■ Work to complete
If a line in the data has the string "sign", please show it.

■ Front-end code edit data
_ _ _
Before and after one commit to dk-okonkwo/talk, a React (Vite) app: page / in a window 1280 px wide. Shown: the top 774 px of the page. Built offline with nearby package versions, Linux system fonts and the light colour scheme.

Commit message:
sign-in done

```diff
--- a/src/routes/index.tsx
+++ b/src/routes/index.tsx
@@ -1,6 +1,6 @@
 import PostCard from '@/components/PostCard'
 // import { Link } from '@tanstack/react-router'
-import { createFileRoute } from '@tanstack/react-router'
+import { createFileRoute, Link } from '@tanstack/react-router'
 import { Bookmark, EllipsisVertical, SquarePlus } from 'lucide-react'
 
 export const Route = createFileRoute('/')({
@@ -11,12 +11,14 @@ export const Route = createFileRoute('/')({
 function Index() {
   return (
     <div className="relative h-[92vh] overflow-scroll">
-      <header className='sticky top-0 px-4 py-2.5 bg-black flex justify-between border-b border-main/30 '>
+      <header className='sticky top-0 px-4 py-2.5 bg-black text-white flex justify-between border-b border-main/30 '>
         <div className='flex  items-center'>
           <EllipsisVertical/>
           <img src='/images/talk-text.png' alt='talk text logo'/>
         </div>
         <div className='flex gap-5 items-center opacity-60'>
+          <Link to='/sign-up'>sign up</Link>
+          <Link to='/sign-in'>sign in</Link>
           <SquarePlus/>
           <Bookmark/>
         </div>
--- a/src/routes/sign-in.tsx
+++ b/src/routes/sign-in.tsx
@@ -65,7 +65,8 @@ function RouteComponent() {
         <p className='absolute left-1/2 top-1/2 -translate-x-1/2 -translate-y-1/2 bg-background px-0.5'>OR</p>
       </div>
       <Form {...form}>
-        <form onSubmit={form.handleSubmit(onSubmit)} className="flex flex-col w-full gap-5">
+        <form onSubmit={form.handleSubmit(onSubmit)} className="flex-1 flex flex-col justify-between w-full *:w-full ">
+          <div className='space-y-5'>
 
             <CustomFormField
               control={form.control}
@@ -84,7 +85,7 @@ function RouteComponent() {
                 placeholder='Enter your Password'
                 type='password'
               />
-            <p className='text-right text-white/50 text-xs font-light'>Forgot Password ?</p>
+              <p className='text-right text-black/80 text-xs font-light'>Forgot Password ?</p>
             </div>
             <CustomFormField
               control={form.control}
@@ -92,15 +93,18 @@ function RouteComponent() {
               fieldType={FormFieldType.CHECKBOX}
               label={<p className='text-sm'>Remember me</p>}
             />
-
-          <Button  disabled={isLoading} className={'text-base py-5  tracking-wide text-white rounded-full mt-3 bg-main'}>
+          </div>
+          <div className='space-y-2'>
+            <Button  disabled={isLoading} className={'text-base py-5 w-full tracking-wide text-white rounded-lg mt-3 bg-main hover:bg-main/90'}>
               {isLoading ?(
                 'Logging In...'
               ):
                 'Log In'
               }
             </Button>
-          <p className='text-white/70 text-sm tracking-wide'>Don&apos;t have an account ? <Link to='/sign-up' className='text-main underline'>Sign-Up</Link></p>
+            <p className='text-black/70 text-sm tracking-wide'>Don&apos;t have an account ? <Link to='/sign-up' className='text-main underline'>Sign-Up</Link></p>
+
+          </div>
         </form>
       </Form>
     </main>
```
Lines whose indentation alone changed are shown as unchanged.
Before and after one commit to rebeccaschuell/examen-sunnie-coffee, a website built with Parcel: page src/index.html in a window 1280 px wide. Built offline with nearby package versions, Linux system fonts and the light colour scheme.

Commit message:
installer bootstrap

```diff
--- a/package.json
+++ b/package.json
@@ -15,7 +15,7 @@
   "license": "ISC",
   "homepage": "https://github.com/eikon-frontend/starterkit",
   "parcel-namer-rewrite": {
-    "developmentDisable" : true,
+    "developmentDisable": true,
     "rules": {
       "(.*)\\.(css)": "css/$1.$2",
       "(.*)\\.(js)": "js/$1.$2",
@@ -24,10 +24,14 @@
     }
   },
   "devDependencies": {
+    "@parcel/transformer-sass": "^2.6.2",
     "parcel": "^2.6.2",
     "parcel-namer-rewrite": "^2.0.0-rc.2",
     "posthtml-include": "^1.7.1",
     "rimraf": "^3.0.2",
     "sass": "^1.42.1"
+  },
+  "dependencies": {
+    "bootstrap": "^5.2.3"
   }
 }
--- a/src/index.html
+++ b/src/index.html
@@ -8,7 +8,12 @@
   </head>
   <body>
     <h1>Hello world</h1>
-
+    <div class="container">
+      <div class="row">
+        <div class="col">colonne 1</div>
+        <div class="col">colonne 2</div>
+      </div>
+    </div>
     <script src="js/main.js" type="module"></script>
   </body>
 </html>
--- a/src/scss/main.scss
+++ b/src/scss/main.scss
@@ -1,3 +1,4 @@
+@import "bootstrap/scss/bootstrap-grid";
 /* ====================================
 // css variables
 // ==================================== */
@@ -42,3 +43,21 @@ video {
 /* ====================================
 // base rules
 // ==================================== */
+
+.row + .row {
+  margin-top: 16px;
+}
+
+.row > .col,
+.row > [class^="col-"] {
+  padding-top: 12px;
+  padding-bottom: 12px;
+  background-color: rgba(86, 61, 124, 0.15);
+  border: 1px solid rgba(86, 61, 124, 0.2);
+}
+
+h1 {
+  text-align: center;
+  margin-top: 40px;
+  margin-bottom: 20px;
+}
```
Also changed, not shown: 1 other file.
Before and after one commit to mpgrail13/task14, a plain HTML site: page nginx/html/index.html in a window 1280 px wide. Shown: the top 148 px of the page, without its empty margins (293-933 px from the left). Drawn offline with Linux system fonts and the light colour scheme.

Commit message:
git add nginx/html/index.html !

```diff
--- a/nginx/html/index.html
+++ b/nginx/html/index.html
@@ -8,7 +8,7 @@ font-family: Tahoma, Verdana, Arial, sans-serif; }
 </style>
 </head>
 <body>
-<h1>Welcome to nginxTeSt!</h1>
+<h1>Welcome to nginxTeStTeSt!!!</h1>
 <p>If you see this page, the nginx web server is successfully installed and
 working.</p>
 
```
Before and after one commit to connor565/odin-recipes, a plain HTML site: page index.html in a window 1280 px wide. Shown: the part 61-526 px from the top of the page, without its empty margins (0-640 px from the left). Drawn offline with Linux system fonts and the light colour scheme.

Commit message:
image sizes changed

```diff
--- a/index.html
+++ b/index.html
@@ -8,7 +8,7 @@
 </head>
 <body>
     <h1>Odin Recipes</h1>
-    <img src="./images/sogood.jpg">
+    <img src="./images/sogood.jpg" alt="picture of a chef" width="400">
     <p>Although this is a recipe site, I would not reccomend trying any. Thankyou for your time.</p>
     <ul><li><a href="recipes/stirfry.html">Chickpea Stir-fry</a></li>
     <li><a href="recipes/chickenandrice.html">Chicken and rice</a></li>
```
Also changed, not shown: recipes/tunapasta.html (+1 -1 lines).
_ _ _
■ Exercise result
sign-in done
+          <Link to='/sign-up'>sign up</Link>
+          <Link to='/sign-in'>sign in</Link>
--- a/src/routes/sign-in.tsx
+++ b/src/routes/sign-in.tsx
-          <p className='text-white/70 text-sm tracking-wide'>Don&apos;t have an account ? <Link to='/sign-up' className='text-main underline'>Sign-Up</Link></p>
+            <p className='text-black/70 text-sm tracking-wide'>Don&apos;t have an account ? <Link to='/sign-up' className='text-main underline'>Sign-Up</Link></p>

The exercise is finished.